Task details:
Check each line of the data, and copy those where "href" appears.

Data under study:
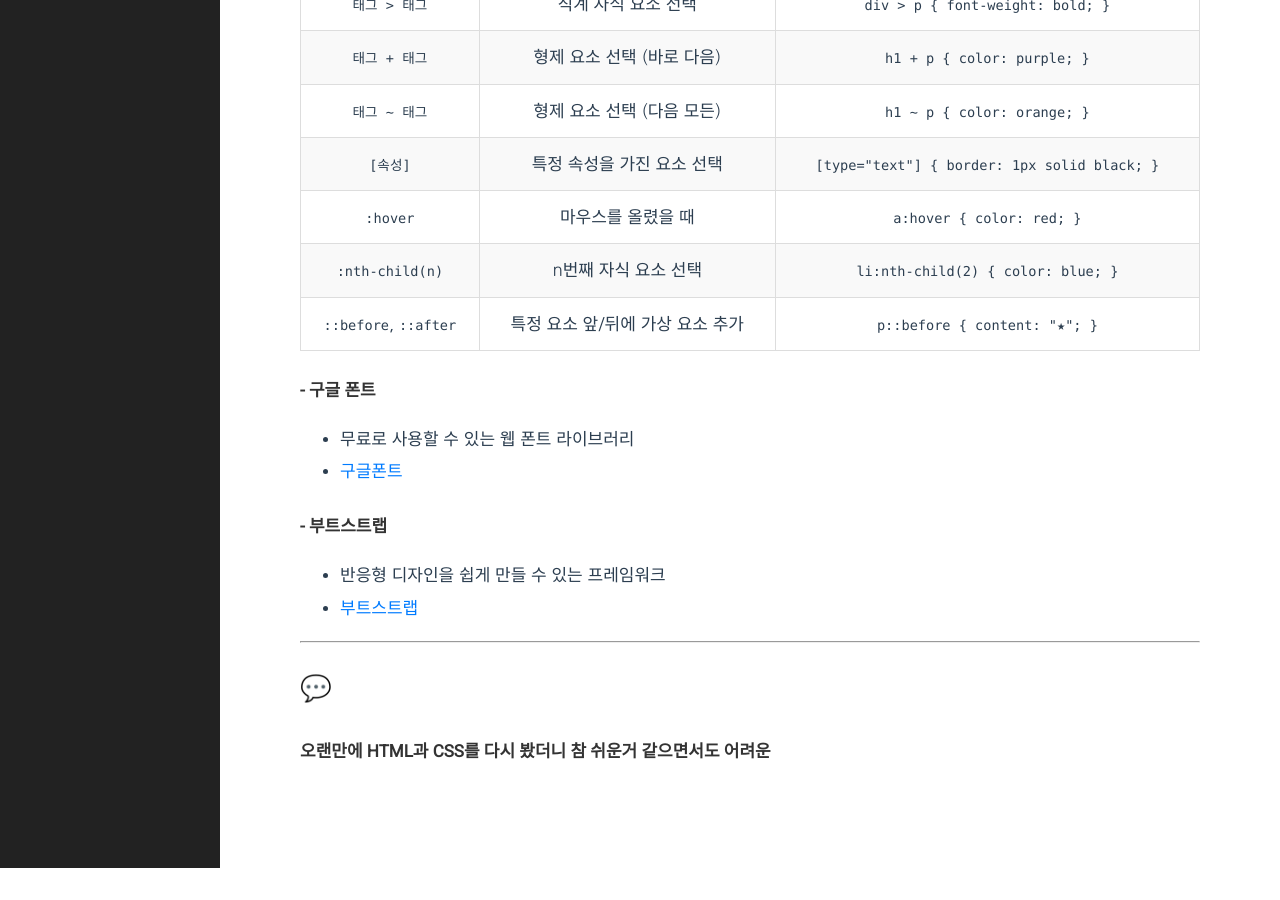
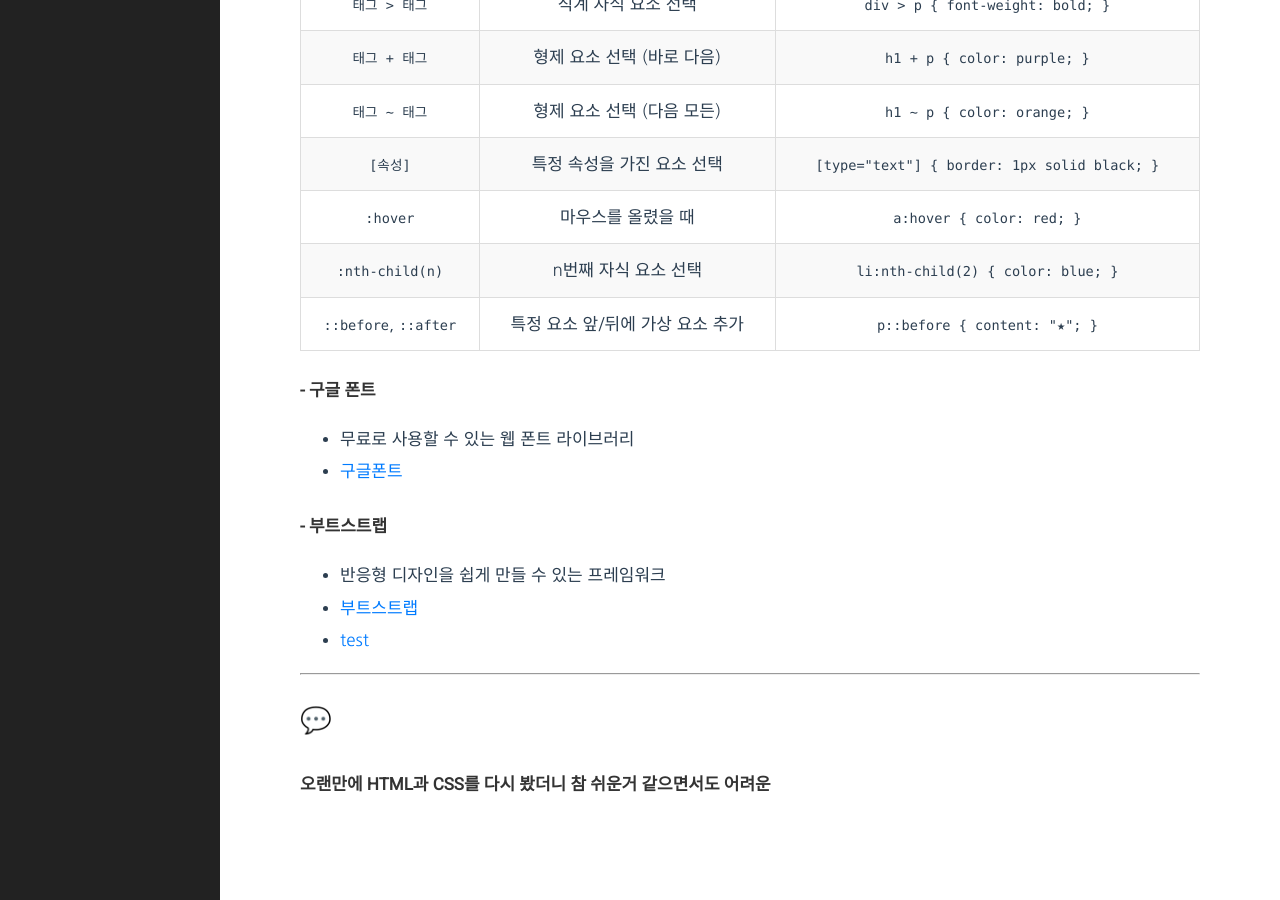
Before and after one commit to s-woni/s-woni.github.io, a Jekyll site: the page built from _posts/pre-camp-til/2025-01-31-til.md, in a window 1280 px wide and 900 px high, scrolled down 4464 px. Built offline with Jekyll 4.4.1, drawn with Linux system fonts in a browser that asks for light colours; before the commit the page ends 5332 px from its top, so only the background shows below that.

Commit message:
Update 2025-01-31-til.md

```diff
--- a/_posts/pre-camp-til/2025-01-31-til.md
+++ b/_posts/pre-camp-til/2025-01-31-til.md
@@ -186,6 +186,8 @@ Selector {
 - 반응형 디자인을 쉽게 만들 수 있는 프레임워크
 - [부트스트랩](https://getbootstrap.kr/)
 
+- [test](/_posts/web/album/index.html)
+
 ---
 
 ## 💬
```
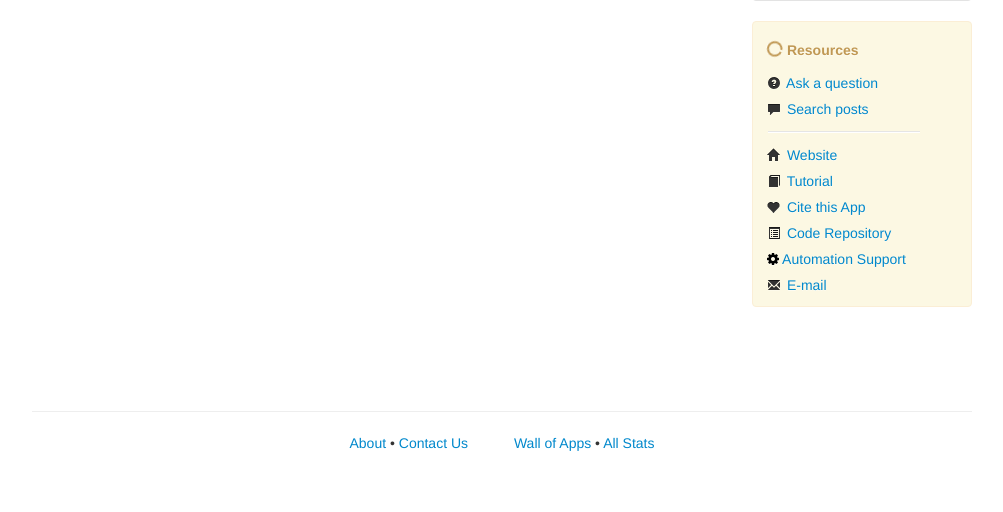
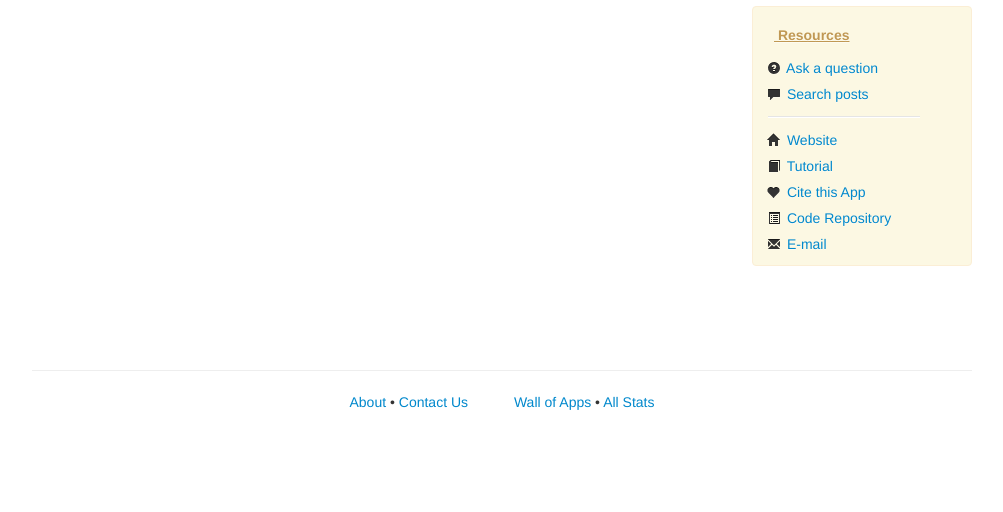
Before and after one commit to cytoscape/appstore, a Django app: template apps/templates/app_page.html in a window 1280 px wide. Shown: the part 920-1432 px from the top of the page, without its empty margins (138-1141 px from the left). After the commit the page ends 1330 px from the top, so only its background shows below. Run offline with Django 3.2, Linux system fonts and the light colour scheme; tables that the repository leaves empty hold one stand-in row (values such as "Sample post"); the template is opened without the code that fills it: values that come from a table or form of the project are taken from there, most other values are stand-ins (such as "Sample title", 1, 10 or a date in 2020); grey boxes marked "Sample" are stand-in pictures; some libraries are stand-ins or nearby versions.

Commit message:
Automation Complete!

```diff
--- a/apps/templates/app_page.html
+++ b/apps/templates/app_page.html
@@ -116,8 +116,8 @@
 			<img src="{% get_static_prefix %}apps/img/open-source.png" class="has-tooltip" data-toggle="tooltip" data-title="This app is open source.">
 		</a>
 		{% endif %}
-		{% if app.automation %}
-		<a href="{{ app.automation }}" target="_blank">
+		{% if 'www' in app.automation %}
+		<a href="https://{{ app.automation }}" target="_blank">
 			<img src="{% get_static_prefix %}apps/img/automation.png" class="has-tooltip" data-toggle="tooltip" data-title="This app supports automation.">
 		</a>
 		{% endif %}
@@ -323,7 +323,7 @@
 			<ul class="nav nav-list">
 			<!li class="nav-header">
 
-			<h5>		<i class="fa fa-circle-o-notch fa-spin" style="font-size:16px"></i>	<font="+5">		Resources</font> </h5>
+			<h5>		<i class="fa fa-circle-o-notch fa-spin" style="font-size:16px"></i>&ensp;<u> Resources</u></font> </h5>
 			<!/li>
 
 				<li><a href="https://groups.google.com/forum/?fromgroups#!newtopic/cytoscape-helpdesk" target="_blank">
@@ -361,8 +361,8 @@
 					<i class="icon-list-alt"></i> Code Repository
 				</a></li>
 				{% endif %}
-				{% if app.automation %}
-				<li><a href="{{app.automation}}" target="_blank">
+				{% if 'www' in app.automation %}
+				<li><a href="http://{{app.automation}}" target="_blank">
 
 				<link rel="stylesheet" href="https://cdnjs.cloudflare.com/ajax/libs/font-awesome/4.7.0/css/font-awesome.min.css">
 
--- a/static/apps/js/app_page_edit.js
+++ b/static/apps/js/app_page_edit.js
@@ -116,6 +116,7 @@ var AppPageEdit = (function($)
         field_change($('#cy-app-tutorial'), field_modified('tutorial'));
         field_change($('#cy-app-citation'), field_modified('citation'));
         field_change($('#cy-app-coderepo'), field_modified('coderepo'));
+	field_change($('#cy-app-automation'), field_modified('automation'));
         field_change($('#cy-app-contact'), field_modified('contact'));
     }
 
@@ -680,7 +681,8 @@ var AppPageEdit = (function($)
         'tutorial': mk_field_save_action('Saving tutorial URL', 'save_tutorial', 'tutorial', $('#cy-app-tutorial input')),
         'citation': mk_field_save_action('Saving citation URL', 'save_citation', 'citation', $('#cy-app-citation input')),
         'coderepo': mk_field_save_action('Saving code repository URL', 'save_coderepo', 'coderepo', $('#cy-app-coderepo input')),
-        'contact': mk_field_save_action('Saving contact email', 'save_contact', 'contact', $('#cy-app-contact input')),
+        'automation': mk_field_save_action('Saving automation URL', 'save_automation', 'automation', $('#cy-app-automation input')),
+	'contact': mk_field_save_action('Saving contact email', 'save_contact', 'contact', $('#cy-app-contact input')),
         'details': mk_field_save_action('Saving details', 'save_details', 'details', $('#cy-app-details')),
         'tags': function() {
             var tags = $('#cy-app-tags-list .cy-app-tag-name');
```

Output:
-		<a href="{{ app.automation }}" target="_blank">
+		<a href="https://{{ app.automation }}" target="_blank">
 				<li><a href="https://groups.google.com/forum/?fromgroups#!newtopic/cytoscape-helpdesk" target="_blank">
-				<li><a href="{{app.automation}}" target="_blank">
+				<li><a href="http://{{app.automation}}" target="_blank">
 				<link rel="stylesheet" href="https://cdnjs.cloudflare.com/ajax/libs/font-awesome/4.7.0/css/font-awesome.min.css">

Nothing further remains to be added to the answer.